Culture Shock & Burnout
Combine all that intensity with the predictable burn-out phase of the semester schedule, and it makes sense why the end of Month Two is not the most exciting time on the culture shock curve.
This week, I taught my sophomore students the term “burnout:”
“You know, when you’re sick of school, and you’re tired and bored, and you kind of hate everything, and you just want it all to stop so you can take a nap, but IT NEVER DOES … it’s called being ‘burnt out.‘”
Eyes widened. Heads nodded. Smiles appeared on sleepy faces. Some concepts transcend cultures.
Then I talked to them about Halloween clichés (sexy mouse costumes à la Mean Girls; the level of drunkenness achieved at Halloween parties), and the U.S. political system (happy belated Election Day!) and the culture gap widened again.
As my students – and anyone who’s ever tried to learn a language – can attest, some days are better than others. (I can attest to it, too.)
Even if I weren’t dealing with culture shock on the semester system, the burnout phase would be there. It’s when all those things that were difficult and exciting challenges last month are now just… slightly less difficult. But still a pain in the ass.
Adjustment… Or Something Like It
Adjusting to China itself is similar to learning a whole new language. It’s a long process of fighting my way out of the fog. There are victories along the way that I’m sometimes reluctant to admit celebrating for how minuscule they are. But if I didn’t appreciate those moments, I wouldn’t be able to keep up the fight.
For example, when a cabbie drops me off on a different block than I’m expecting and yet I still know where to go. And every time I handle an interaction, however brief, in Mandarin, I get so excited and proud of myself I want to high-five strangers.
Maybe I won’t want to stick around here anymore when it feels easier. And maybe I shouldn’t. After all, long-term travel isn’t worth the hassle if you don’t enjoy the struggles and appreciate the small victories. When it comes to keeping the boredom away at least, I’m happy to have both.
How I Deal with Culture Shock:
Especially in the pure-confusion phase, I find it’s really helpful to dive into books that help me make some sense of a new culture. Right now, I’m finding the book Oracle Bones: A Journey Through Time in China, by Peter Hessler, to be really helpful in that regard. It’s a wide-ranging overview of Chinese history, and the aspects of the culture and politics makes it the way it is today, written by a journalist who lived here for years. (The link above is an Amazon affiliate link.

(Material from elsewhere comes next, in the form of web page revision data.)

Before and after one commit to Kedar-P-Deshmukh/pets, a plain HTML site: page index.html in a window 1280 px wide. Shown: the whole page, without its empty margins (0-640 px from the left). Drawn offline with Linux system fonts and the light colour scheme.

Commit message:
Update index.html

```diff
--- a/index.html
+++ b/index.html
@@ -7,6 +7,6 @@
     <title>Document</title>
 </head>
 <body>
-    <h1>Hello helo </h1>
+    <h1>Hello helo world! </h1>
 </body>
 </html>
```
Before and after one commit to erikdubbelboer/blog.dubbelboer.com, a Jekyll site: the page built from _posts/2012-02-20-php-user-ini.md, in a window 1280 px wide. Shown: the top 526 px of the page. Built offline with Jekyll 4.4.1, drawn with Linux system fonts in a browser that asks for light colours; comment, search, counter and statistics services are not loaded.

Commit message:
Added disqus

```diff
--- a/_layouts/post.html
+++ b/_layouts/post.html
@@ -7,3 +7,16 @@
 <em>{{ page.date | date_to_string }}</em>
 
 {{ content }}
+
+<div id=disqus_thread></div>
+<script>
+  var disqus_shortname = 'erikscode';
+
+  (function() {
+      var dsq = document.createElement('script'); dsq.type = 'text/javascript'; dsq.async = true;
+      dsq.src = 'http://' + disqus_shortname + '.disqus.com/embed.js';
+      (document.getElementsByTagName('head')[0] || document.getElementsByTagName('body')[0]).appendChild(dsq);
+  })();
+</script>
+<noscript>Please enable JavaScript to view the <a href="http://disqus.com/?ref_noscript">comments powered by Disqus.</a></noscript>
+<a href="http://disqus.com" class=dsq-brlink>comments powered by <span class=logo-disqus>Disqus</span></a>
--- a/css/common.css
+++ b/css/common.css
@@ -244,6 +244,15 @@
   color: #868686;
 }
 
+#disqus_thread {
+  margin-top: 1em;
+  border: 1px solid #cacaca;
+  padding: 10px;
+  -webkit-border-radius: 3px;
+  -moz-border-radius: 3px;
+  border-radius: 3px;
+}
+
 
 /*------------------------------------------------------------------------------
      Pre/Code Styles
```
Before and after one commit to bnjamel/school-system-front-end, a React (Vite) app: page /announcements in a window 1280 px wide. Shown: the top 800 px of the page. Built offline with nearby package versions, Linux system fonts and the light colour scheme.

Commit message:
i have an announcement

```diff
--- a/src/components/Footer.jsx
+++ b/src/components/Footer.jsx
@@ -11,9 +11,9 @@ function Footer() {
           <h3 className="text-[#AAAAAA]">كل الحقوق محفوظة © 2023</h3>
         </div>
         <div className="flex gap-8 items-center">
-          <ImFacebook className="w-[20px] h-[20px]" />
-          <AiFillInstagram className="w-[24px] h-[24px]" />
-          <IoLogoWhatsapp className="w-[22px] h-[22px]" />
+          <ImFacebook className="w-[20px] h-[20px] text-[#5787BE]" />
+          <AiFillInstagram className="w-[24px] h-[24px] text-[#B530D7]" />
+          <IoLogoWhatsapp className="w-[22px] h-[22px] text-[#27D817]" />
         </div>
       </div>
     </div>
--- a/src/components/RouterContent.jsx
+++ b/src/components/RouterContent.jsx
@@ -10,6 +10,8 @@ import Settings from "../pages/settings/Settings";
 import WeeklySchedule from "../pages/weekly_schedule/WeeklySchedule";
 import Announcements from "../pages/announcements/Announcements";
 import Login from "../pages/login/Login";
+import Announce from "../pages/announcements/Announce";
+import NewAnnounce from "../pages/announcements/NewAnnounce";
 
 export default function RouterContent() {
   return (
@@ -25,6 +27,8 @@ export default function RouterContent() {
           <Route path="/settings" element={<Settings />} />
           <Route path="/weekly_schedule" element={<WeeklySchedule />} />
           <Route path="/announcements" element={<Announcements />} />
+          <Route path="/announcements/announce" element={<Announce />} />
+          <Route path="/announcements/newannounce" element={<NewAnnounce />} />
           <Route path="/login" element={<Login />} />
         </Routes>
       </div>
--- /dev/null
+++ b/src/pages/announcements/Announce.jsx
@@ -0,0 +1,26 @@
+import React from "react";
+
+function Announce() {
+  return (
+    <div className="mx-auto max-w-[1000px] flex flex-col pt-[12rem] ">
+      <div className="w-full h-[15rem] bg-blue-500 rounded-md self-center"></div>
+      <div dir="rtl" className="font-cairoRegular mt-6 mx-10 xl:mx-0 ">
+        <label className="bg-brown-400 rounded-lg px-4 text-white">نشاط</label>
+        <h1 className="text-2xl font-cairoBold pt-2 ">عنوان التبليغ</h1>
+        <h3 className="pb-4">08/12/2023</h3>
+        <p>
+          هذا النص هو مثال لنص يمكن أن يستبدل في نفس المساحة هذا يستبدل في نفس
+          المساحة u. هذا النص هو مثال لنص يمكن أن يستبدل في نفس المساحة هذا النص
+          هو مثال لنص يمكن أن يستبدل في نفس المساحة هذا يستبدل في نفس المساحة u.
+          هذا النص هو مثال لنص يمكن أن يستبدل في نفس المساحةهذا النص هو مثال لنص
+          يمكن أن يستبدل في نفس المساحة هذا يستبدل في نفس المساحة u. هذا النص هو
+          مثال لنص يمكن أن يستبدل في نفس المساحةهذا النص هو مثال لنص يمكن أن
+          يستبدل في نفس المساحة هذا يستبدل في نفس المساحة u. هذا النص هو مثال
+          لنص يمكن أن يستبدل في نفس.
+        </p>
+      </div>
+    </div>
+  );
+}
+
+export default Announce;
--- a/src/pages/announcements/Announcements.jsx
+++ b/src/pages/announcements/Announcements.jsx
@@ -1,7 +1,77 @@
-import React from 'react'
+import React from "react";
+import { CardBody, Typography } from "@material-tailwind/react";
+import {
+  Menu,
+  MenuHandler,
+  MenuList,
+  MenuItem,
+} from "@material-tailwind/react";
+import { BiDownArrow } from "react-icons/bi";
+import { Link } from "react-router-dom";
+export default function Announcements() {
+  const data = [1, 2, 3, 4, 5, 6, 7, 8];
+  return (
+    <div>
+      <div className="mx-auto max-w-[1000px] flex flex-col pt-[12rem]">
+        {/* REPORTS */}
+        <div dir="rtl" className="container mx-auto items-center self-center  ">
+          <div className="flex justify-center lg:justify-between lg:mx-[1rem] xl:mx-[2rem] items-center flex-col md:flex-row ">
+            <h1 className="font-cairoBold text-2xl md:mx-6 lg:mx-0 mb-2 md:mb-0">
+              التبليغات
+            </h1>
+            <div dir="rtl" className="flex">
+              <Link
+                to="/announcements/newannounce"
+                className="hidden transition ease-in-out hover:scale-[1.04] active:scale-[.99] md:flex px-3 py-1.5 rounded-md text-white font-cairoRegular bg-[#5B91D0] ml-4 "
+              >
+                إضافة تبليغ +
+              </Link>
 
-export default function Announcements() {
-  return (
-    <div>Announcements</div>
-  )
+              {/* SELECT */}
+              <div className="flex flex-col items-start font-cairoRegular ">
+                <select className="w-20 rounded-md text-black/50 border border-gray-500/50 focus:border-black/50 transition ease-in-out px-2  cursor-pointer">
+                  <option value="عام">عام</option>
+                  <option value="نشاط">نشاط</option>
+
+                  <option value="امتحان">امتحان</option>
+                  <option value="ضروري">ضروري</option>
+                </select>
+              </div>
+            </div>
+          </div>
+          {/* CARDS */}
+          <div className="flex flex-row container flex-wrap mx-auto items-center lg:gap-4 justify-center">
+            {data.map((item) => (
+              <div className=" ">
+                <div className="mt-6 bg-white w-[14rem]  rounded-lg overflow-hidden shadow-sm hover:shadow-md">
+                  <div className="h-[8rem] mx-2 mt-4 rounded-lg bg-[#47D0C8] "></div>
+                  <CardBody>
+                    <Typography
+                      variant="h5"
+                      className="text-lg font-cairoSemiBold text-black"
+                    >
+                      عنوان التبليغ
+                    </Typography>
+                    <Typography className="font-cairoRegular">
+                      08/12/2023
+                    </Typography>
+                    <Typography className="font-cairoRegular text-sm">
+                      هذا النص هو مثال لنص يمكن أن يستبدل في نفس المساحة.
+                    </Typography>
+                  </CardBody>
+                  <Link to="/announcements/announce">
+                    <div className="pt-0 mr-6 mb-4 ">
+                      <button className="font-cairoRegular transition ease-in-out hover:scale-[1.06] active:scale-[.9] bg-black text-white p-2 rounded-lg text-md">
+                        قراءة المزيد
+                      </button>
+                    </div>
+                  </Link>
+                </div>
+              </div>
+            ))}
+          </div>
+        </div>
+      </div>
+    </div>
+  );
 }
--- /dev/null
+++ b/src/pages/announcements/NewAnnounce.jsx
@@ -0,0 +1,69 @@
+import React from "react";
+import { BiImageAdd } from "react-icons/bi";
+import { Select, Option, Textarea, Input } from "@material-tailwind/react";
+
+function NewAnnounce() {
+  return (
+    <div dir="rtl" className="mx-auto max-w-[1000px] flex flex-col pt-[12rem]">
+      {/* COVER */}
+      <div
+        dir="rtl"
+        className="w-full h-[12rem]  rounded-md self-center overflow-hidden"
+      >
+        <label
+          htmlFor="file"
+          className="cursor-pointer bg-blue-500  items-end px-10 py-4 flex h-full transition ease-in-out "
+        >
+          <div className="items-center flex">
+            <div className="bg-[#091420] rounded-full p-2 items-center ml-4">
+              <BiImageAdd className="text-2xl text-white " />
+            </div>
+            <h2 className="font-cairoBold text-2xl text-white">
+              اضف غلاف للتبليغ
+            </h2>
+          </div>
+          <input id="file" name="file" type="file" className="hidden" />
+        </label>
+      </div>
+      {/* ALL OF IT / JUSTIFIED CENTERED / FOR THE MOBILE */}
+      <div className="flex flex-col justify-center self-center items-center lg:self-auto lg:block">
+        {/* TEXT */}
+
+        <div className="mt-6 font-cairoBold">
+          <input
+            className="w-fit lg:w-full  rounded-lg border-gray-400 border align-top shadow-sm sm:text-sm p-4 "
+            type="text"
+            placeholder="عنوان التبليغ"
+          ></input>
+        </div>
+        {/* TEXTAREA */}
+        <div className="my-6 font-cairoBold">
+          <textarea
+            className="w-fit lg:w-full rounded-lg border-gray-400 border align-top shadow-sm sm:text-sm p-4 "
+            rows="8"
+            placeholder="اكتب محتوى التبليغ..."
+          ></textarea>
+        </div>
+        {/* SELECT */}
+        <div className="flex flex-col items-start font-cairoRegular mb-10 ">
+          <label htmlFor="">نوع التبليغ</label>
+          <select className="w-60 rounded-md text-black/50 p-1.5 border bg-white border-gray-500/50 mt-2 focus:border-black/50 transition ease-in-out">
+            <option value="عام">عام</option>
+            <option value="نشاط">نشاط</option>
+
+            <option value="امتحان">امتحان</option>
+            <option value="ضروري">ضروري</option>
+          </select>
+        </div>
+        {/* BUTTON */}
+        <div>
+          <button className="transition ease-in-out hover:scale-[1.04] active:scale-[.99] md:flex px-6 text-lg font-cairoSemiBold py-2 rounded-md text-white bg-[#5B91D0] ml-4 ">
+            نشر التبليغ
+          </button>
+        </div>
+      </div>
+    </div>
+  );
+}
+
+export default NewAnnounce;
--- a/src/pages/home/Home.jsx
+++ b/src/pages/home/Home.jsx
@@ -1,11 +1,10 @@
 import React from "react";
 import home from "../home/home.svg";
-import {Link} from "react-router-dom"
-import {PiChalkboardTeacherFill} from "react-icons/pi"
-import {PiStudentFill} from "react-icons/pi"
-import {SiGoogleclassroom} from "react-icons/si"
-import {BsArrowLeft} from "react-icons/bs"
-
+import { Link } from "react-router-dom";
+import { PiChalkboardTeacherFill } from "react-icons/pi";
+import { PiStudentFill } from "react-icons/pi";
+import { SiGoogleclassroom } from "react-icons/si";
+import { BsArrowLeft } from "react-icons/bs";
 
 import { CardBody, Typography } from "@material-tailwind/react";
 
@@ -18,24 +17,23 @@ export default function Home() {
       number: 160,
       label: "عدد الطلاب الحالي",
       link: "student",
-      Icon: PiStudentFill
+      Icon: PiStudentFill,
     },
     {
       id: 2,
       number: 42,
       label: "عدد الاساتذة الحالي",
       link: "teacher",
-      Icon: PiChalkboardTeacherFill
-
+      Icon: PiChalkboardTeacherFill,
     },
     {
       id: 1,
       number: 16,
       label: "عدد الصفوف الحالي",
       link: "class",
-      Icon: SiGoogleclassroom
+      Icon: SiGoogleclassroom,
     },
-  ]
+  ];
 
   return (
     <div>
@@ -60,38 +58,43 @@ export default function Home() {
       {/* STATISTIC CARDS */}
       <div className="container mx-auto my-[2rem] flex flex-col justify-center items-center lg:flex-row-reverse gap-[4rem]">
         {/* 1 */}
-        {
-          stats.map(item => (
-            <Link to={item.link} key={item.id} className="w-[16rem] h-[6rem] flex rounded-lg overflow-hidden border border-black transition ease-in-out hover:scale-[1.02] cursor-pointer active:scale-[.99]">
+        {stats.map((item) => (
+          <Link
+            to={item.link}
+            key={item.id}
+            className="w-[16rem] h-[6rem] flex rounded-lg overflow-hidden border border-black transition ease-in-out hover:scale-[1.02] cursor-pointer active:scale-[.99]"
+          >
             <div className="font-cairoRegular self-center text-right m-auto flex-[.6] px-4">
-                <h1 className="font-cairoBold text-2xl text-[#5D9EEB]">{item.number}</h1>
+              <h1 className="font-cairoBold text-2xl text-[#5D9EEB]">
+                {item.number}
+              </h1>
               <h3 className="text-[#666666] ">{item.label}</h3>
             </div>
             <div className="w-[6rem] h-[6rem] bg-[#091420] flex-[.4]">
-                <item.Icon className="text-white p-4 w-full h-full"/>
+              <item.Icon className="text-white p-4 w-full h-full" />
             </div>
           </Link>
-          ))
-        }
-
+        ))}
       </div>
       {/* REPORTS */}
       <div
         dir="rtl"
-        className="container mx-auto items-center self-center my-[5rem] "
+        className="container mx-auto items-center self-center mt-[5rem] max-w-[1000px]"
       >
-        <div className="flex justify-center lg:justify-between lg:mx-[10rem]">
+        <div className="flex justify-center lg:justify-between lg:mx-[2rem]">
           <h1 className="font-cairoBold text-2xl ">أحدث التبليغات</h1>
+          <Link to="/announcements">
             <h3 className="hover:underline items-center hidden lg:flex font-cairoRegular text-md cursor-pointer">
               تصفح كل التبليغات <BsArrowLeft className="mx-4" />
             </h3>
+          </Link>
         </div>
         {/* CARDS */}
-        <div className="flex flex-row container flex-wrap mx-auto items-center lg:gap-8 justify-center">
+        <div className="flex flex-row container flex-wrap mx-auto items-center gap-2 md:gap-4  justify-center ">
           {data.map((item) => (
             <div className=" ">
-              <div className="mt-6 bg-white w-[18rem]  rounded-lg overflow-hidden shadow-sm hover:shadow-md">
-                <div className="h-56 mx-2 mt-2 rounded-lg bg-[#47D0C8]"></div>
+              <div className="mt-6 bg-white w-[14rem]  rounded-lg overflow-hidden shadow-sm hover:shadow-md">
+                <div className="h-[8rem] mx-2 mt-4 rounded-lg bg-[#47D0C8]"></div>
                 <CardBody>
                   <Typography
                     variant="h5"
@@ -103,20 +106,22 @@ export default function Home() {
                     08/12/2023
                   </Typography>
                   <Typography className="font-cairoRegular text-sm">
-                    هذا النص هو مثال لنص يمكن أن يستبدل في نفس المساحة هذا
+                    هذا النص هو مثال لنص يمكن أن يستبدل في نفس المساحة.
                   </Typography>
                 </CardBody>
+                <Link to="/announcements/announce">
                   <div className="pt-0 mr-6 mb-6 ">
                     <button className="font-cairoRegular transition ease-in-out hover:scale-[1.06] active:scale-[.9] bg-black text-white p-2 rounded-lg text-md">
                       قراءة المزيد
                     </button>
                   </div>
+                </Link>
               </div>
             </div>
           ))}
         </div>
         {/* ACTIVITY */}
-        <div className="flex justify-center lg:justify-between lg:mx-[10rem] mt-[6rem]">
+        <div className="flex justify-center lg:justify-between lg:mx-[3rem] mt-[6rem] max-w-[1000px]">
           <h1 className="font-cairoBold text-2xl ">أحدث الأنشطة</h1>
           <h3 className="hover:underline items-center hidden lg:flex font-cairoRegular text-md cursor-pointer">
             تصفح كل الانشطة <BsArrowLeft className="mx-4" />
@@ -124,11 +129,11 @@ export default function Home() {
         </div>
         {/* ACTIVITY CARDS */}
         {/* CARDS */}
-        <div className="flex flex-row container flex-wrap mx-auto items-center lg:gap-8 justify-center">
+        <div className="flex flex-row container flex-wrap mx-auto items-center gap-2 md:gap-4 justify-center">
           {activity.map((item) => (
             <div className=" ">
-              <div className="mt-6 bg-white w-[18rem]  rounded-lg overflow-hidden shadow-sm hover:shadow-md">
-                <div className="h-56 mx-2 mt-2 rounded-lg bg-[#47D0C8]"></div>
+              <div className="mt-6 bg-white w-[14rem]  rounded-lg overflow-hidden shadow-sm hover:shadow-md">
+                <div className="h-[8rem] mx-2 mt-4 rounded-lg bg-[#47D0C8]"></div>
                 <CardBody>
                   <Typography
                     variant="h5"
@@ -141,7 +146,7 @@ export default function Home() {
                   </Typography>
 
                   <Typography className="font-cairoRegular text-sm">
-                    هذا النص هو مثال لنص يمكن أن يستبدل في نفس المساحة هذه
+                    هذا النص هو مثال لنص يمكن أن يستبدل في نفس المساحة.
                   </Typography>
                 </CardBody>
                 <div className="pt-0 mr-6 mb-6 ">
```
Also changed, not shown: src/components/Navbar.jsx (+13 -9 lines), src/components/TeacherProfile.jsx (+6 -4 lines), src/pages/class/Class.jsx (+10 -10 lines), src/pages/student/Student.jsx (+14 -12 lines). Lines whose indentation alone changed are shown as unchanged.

You can also buy Oracle Bones here, on Bookshop – a platform that lets you buy books online while supporting local, independent bookstores.)